Economically isolated by years of war, the nation has a pent-up demand for consumer goods, making it an attractive destination for retailers.
Leading Vietnamese growth were the telecommunications, manufacturing and construction industries, as well as exports of clothing, shoes, rice and coffee.
For now, foreign investment pledges are still rising, reaching $5.1 billion in the first quarter, up 36 percent from the period a year ago.
But the government has lowered its growth target to 7 percent from as much as 9 percent, and the prevailing mood has soured drastically.
Like economies around the world, Vietnam has been buffeted by soaring food and oil prices, and the authorities are trying to rein in surging inflation. The jump in food prices is hitting the poor especially hard.
The Vietnamese government, eager to modernize the country, has also been spending freely on big infrastructure projects, incurring a large fiscal deficit.
State-owned banks in Vietnam have been extending easy credit to the massive state-owned companies that still dominate the economy. Credit growth last year exceeded 50 percent, according to Jonathan Pincus, chief economist at the United Nations Development Program.
The central bank has raised interest rates and the authorities have taken other steps to slow inflation. But it has not been moving quickly enough, hindered by a collective decision-making style and well-connected pressure groups with an interest in the status quo, Pincus said.
Pervasive corruption has also undermined economic efficiency.
The Vietnamese economy has been among the world’s fastest growing since it began accelerating free-market changes a decade ago. But like many developing countries, it has found it difficult to restrain inflation while capital has flowed into the country.
“All of us gathered here today are only too aware of spiraling costs and the negative effect that inflation is having on the business environment in Vietnam,” Michael Pease, chairman of the American Chamber of Commerce in Hanoi, said at a forum last week.
At the same meeting, Benedict Bingham, the Vietnam country chief for the International Monetary Fund, called on the government to curtail spending, raise interest rates and tighten credit to state-owned companies.
Despite its short-term difficulties, Vietnam is likely to continue making significant economic progress, Bingham said.
He added: “The longer-term economic reform story that made Vietnam such an attractive destination for foreign direct investment in recent years remains a compelling one.”
The plunge in the country’s stock market has been as stunning as its ascent. The benchmark VNindex surged 144 percent in 2006 and an additional 56 percent last year. Giddy new investors flocked to securities companies that sprung up in Hanoi and Ho Chi Minh City, Vietnam’s two biggest cities. People swapped stories about freshly minted millionaires.
“Everybody made money,” said Nguyen Tra Lan, an analyst with Thang Long Securities.
But many new investors had little, if any, knowledge about stocks.

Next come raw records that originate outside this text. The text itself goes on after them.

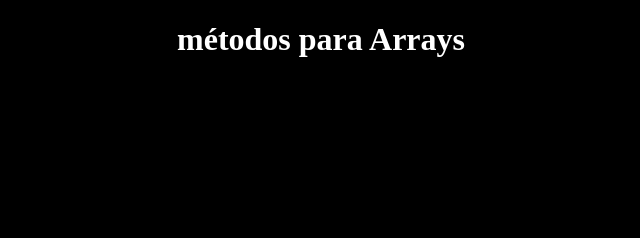
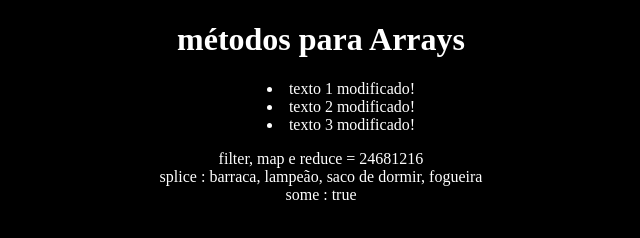
Before and after one commit to Wesley3king/JavaScript, a plain HTML site: page javascript_DIO/metodos_para_Arrays.html in a window 1280 px wide. Shown: the whole page, without its empty margins (319-959 px from the left). Drawn offline with Linux system fonts and the light colour scheme.

Commit message:
praticas feitas

```diff
--- a/javascript_DIO/metodos_para_Arrays.html
+++ b/javascript_DIO/metodos_para_Arrays.html
@@ -11,13 +11,22 @@
             color: white;
             background-color: black;
         }
+        li{
+            list-style-position: inside;
+        }
     </style>
 </head>
 <body>
    <header>
        <h1>métodos para Arrays</h1>
    </header>
-
+   <main>
+       <ul>
+           <li>texto 1</li>
+           <li>texto 2</li>
+           <li>texto 3</li>
+       </ul>
+   </main>
    <script>
        const main_array = [1, 2, 3 ,4, 6, 8, 'nine', 'ten'];
 
@@ -25,8 +34,51 @@
 
        //filter retorna um array com os iten que passaram em determinado teste
        var numeros_filtrados = main_array.filter(value => typeof value === 'number')
-       //map é um laço tipo o forEach só que retorna um novo array
-       .map()
+       //map é um laço tipo o forEach só que retorna um novo array e pode fazer modificações para cada item
+       .map(parametro => parametro * 2)
+       //reduce soma todos os valores em novo tipo definido no fim deste
+       .reduce((total,valor)=>{
+            total += valor;
+            return total;
+       }, '');
+       document.write('filter, map e reduce = '+numeros_filtrados);
+
+       // Array.from (retorna um array para certos items como por exemplo o querySelectorAll)
+       var tipe = Array.from(window.document.querySelectorAll('li'));
+       tipe.forEach(mod =>{
+           mod.innerText += ' modificado!'
+       });
+
+       // splice (pode remover e substituir items de um array)
+       var camp = ['barraca', ' lanterna', ' saco de dormir', ' fogueira'];
+       camp.splice(1,1, ' lampeão');
+       document.write(`<br>splice : ${camp}`);
+
+       //flat (descontroi uma matriz por profundidade)
+       var matriz = [1, 2, [3, 4], 5, [6, [7, 8]]];
+       var profundidade1 = matriz.flat(), profundidade2 = matriz.flat(2);
+       console.log(`removido 1 de profundidade : ${profundidade1}\nremovido 2 de profundidade : ${profundidade2}`);
+
+       //   entries com array interator (pessoalmente acho inutil)
+       var obj = ['cama', 'traveseiro'];
+
+       console.log(` 1 = ${obj.entries().next()} / 2 = ${obj.entries().next()} / 3 = ${obj.entries().next()}`);
+       console.log(obj.entries().next());
+       console.log(obj.entries().next());
+       console.log(obj.entries().next());
+
+       //some (se pelo menos 1 item no array passar no teste retorna true)
+
+       document.write(`<br> some : ${main_array.some(item => typeof item === 'string')}`);
+
+       //retorno de objetos em arrow functions
+       var return_obj = ()=>({
+           name : 'king',
+           lastName : 'of shadows'
+       })
+       console.log(return_obj);
+
+
    </script>
 </body>
 </html>
```
Also changed, not shown: aula_66/objeto_screen.html (added, +33 -0 lines).
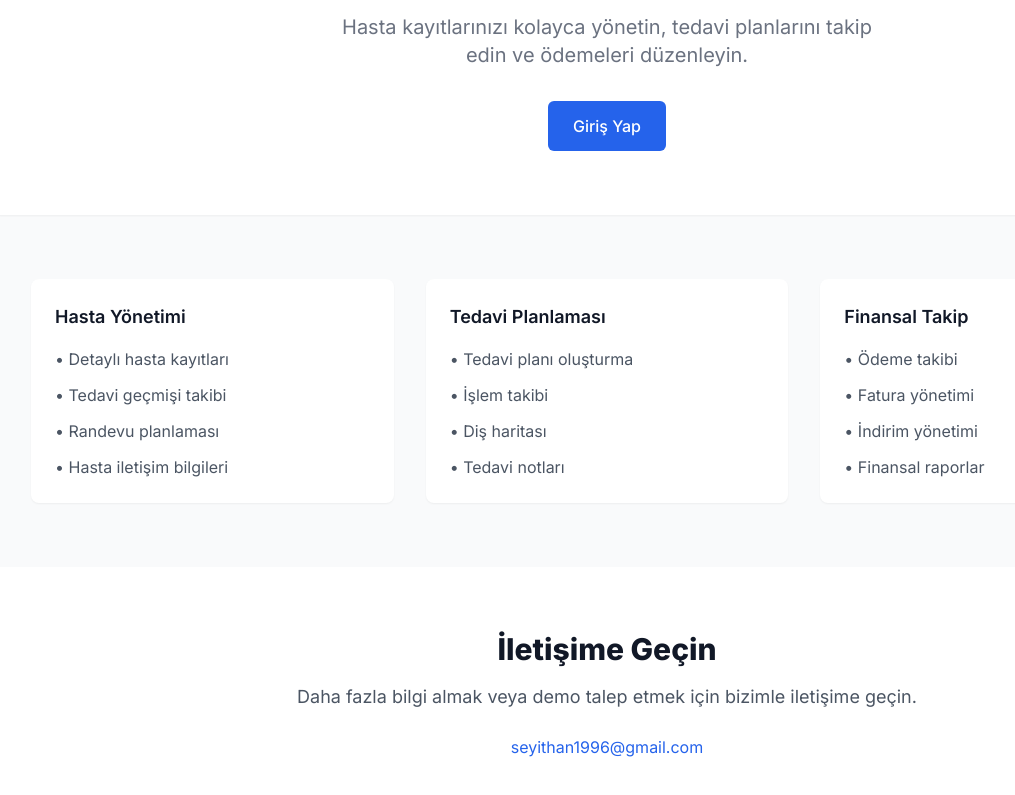
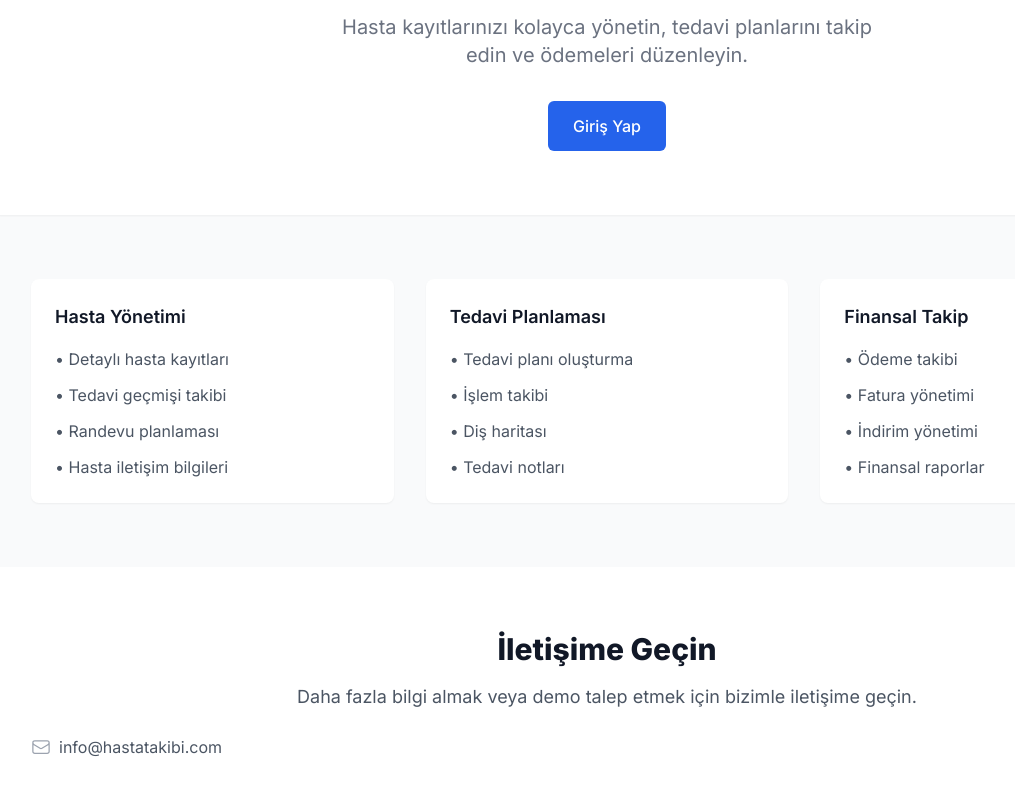
Before and after one commit to seyithan1907/hastatakibi, a Next.js app: page / in a window 1280 px wide. Shown: the part 219-1014 px from the top of the page, without its empty margins (33-1048 px from the left). Built offline with nearby package versions, Linux system fonts and the light colour scheme.

Commit message:
Ana sayfa mail adresi güncellendi

```diff
--- a/package.json
+++ b/package.json
@@ -9,6 +9,7 @@
     "lint": "next lint"
   },
   "dependencies": {
+    "@heroicons/react": "^2.2.0",
     "@prisma/client": "^6.1.0",
     "bcrypt": "^5.1.1",
     "js-cookie": "^3.0.5",
--- a/src/app/page.tsx
+++ b/src/app/page.tsx
@@ -1,6 +1,7 @@
 'use client';
 
 import Link from 'next/link';
+import { EnvelopeIcon } from '@heroicons/react/24/outline';
 
 export default function Home() {
   return (
@@ -72,9 +73,12 @@ export default function Home() {
               Daha fazla bilgi almak veya demo talep etmek için bizimle iletişime geçin.
             </p>
             <div className="mt-6">
-              <a href="mailto:seyithan1996@gmail.com" className="text-blue-600 hover:text-blue-500">
-                seyithan1996@gmail.com
-              </a>
+              <div className="flex items-center gap-2">
+                <EnvelopeIcon className="h-5 w-5 text-gray-400" />
+                <a href="mailto:info@hastatakibi.com" className="text-gray-600 hover:text-gray-800">
+                  info@hastatakibi.com
+                </a>
+              </div>
             </div>
           </div>
         </div>
```
Also changed, not shown: 1 other file (tests, documents, lock files or other folders).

People engaged in “word of mouth” investing, often acting on rumors and tips from family and friends, Lan said.
And as they did, the market quickly became overvalued, said Dominic Scriven, director of Dragon Capital Group in Ho Chi Minh City. “Share prices were much higher than they should have been.”
Since hitting a high of 1,179 in March 2007, the key index has sunk by more than 60 percent, sinking to a two-year low of 370.45 last week.
Kim had a friend who quickly tripled her $6,200 investment in stocks in 2006. So Kim tried to cash in as well, investing her entire $20,000 in savings and another $20,000 she borrowed from friends.
But she got in too late, just as the stocks of major state-owned companies started to plummet, including such giants as Refrigeration Electrical Engineering, Vinamilk and Sacombank.
“If everything had worked out they way it did for my friend,” Kim said, “I would have been a billionaire.”
Instead, she lost $28,000 and has no idea how she will pay off her debts. She spends her days at a Hanoi securities firm, where she watches the ticker and waits to see if stock prices will rise.